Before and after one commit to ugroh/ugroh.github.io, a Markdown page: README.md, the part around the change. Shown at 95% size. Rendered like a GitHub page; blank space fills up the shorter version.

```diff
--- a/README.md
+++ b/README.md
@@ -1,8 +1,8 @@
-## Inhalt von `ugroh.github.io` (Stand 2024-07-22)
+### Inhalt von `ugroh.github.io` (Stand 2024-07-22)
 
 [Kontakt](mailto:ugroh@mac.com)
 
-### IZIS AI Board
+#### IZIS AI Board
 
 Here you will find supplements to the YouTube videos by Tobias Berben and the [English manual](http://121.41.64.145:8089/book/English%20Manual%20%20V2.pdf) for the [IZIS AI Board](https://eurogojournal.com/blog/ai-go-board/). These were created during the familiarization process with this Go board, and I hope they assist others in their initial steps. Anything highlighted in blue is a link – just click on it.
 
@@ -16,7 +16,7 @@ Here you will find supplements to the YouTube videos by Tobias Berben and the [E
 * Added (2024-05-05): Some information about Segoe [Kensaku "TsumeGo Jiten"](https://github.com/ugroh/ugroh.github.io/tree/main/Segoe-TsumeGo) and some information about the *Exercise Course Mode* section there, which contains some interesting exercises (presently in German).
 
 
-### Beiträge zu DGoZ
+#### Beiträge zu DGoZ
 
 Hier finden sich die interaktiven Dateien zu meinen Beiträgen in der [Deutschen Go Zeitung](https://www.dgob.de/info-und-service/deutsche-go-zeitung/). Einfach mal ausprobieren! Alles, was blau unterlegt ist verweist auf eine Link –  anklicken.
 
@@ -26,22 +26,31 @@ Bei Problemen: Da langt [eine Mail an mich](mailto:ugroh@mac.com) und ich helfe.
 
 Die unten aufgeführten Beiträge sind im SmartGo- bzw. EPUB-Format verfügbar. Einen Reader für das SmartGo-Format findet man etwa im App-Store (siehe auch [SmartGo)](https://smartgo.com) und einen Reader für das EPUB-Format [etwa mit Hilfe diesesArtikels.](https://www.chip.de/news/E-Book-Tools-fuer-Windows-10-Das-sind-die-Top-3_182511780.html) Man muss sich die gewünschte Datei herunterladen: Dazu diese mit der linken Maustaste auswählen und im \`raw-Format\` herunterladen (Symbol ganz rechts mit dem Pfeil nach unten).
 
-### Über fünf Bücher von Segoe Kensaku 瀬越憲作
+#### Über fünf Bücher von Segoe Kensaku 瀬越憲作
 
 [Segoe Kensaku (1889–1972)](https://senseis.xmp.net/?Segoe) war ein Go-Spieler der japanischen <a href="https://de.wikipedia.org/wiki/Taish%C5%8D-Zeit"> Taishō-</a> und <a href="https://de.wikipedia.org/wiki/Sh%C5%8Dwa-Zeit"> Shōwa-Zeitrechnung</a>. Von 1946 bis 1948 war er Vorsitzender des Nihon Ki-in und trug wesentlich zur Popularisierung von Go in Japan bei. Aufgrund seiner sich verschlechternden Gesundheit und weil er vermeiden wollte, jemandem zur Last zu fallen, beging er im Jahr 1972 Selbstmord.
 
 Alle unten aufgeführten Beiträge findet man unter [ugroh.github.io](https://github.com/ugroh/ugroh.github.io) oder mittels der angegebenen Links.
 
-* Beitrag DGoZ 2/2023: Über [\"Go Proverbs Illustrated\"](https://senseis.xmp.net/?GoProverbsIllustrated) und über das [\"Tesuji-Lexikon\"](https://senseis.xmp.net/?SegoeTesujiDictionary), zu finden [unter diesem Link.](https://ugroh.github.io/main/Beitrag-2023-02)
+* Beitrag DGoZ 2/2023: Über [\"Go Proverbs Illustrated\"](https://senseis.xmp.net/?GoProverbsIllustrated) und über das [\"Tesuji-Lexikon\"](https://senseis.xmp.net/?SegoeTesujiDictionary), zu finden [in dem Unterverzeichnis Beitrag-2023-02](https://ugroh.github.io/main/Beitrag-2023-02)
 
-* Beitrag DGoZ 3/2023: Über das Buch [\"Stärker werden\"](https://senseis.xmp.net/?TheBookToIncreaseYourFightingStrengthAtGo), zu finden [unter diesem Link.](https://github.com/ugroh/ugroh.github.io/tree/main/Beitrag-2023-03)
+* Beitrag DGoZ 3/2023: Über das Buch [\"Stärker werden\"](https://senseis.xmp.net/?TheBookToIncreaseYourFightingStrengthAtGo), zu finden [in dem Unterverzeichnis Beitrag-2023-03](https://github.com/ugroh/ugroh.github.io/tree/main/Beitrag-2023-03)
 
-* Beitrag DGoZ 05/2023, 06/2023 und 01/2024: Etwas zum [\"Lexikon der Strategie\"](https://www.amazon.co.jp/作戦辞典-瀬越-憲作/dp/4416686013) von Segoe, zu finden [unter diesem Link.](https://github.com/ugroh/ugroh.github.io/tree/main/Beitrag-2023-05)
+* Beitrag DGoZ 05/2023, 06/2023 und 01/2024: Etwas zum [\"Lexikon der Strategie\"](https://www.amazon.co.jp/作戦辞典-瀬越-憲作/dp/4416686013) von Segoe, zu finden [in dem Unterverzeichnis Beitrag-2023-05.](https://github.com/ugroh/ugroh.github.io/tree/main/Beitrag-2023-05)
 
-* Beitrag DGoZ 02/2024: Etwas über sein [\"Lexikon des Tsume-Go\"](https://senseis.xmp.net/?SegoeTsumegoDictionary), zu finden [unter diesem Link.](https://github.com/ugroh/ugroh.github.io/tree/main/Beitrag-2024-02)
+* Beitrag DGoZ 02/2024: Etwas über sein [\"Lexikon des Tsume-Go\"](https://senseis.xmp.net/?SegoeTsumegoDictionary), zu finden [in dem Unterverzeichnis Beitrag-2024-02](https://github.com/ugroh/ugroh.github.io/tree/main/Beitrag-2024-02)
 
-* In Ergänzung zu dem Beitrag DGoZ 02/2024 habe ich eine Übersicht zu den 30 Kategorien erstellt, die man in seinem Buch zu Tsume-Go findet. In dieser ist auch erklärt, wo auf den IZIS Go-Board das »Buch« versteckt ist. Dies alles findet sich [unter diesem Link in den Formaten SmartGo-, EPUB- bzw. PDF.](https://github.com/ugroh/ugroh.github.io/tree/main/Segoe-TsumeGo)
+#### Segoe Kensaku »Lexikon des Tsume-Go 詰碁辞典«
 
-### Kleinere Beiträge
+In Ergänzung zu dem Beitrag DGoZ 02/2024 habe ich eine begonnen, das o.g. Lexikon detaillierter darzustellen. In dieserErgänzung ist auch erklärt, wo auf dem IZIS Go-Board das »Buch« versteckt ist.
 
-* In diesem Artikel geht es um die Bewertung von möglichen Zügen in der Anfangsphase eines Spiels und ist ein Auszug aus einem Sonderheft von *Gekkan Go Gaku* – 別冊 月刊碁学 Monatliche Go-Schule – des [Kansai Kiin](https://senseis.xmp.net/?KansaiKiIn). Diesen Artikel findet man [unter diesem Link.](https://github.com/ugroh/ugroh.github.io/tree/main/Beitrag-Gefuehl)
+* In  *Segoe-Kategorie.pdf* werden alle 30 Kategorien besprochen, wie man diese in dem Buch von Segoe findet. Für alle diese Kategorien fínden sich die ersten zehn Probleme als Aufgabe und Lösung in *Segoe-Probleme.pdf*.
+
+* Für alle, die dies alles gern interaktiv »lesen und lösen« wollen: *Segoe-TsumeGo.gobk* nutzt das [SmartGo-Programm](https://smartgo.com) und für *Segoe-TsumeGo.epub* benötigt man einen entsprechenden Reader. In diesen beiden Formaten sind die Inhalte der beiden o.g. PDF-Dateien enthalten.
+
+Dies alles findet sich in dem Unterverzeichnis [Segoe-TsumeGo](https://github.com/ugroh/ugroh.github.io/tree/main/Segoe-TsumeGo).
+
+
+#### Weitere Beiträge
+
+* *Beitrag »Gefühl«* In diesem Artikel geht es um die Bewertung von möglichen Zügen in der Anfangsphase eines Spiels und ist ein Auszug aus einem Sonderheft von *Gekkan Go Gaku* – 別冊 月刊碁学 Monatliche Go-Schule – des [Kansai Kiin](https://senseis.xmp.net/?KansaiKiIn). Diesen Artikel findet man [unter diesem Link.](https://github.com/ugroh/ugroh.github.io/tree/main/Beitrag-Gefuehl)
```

WHAT THIS TASK INVOLVES.
Looking at the records above, how many lines contain "README"? Only the number is needed.

EXERCISE RESULT.
3